(Content revision data)
-*-*-

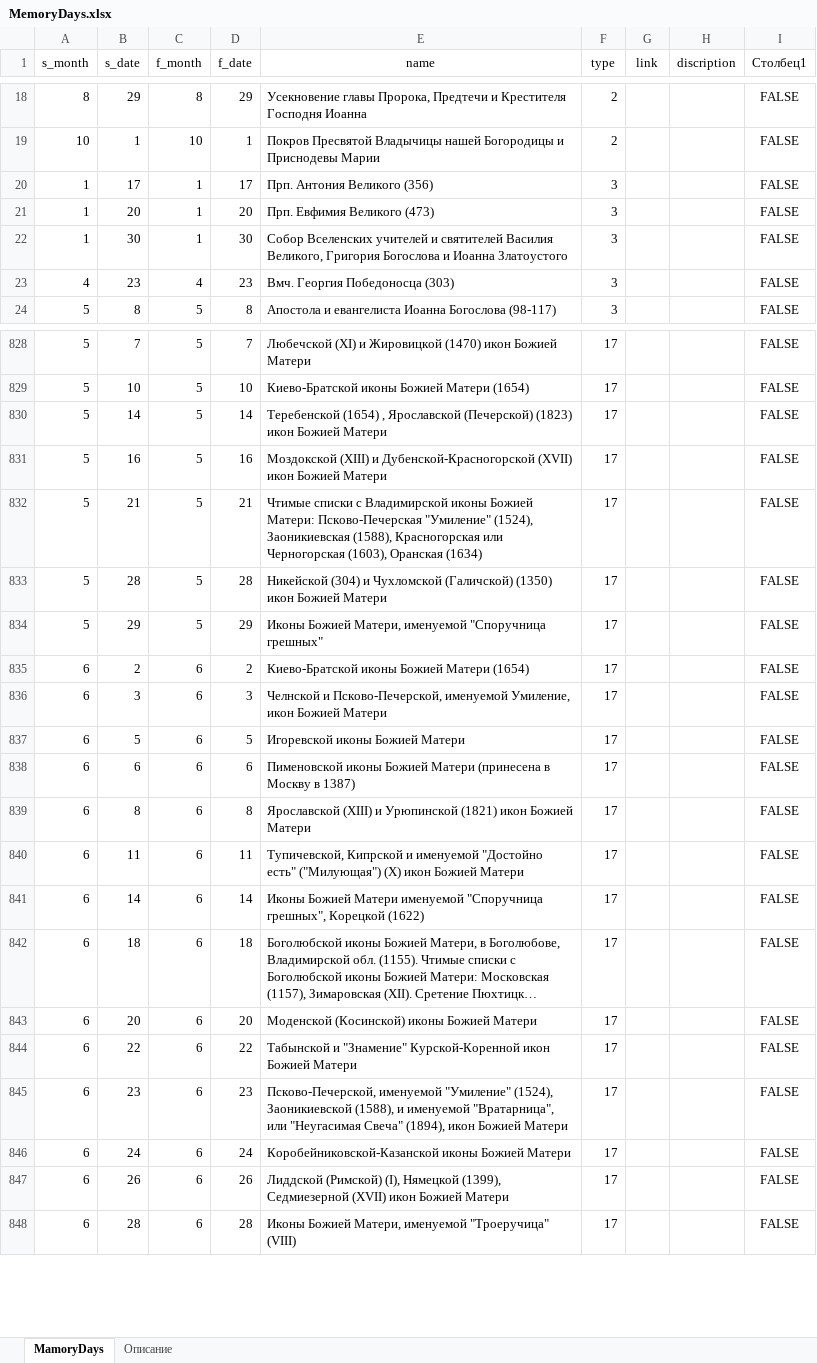
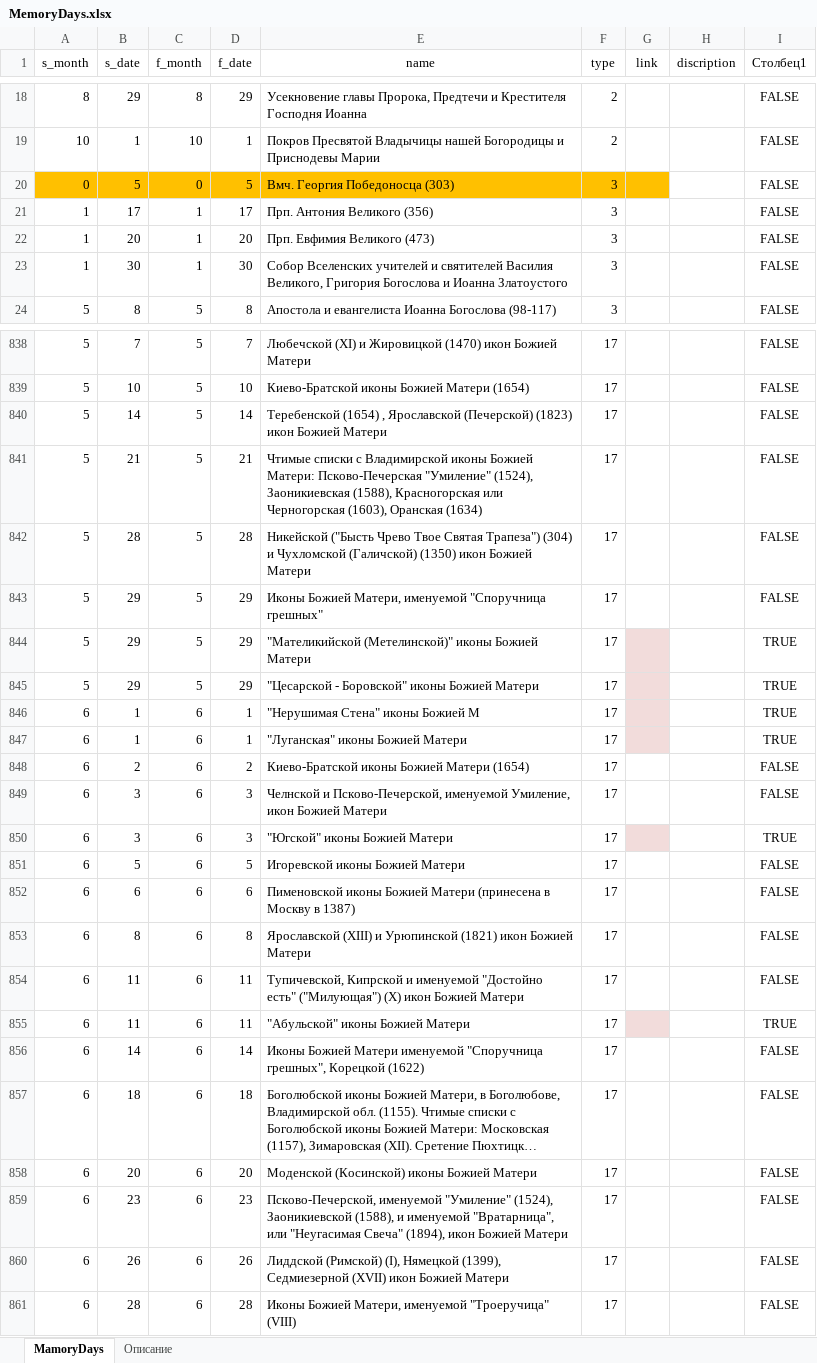
Before and after one commit to VBog/Bg-Orthodox-Calendar, an Excel workbook: MemoryDays.xlsx, sheet MamoryDays, drawn as a sheet; only a part is shown, gaps mark what is left out; long unchanged cells end in …; values as stored, in another font and other column widths than the file's, no borders; table styles not drawn; removed rows and columns are numbered as before the commit, all else as after; the diff covers the shown part only; the diff names each change by its address in the sheet, - before the commit and + after, or states it on an @@ line.

```diff
--- a/MemoryDays.xlsx (sheet MamoryDays)
+++ b/MemoryDays.xlsx (sheet MamoryDays)
+row 20: 0 | 5 | 0 | 5 | Вмч. Георгия Победоносца (303) | 3 |  |  | FALSE
-row 23: 4 | 23 | 4 | 23 | Вмч. Георгия Победоносца (303) | 3 |  |  | FALSE
-row 831: 5 | 16 | 5 | 16 | Моздокской (XIII) и Дубенской-Красногорской (XVII) икон Божией Матери | 17 |  |  | FALSE
-E842 (name): Никейской (304) и…
+E842 (name): Никейской ("Бысть Чрево Твое Святая Трапеза") (304) и…
+row 844: 5 | 29 | 5 | 29 | "Мателикийской (Метелинской)" иконы Божией Матери | 17 |  |  | TRUE
+row 845: 5 | 29 | 5 | 29 | "Цесарской - Боровской" иконы Божией Матери | 17 |  |  | TRUE
+row 846: 6 | 1 | 6 | 1 | "Нерушимая Стена" иконы Божией М | 17 |  |  | TRUE
+row 847: 6 | 1 | 6 | 1 | "Луганская" иконы Божией Матери | 17 |  |  | TRUE
+row 850: 6 | 3 | 6 | 3 | "Югской" иконы Божией Матери | 17 |  |  | TRUE
+row 855: 6 | 11 | 6 | 11 | "Абульской" иконы Божией Матери | 17 |  |  | TRUE
-row 844: 6 | 22 | 6 | 22 | Табынской и "Знамение" Курской-Коренной икон Божией Матери | 17 |  |  | FALSE
-row 846: 6 | 24 | 6 | 24 | Коробейниковской-Казанской иконы Божией Матери | 17 |  |  | FALSE
```
Also changed, not shown: 25 added rows, 4 removed rows, 266 moved rows and 8 edited cells elsewhere in this sheet, 4 other files.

-*-*-

_Exercise objective_
The answer must be every line of the data that holds the word "Божией".

_Answer to this exercise_
-row 831: 5 | 16 | 5 | 16 | Моздокской (XIII) и Дубенской-Красногорской (XVII) икон Божией Матери | 17 |  |  | FALSE
+row 844: 5 | 29 | 5 | 29 | "Мателикийской (Метелинской)" иконы Божией Матери | 17 |  |  | TRUE
+row 845: 5 | 29 | 5 | 29 | "Цесарской - Боровской" иконы Божией Матери | 17 |  |  | TRUE
+row 846: 6 | 1 | 6 | 1 | "Нерушимая Стена" иконы Божией М | 17 |  |  | TRUE
+row 847: 6 | 1 | 6 | 1 | "Луганская" иконы Божией Матери | 17 |  |  | TRUE
+row 850: 6 | 3 | 6 | 3 | "Югской" иконы Божией Матери | 17 |  |  | TRUE
+row 855: 6 | 11 | 6 | 11 | "Абульской" иконы Божией Матери | 17 |  |  | TRUE
-row 844: 6 | 22 | 6 | 22 | Табынской и "Знамение" Курской-Коренной икон Божией Матери | 17 |  |  | FALSE
-row 846: 6 | 24 | 6 | 24 | Коробейниковской-Казанской иконы Божией Матери | 17 |  |  | FALSE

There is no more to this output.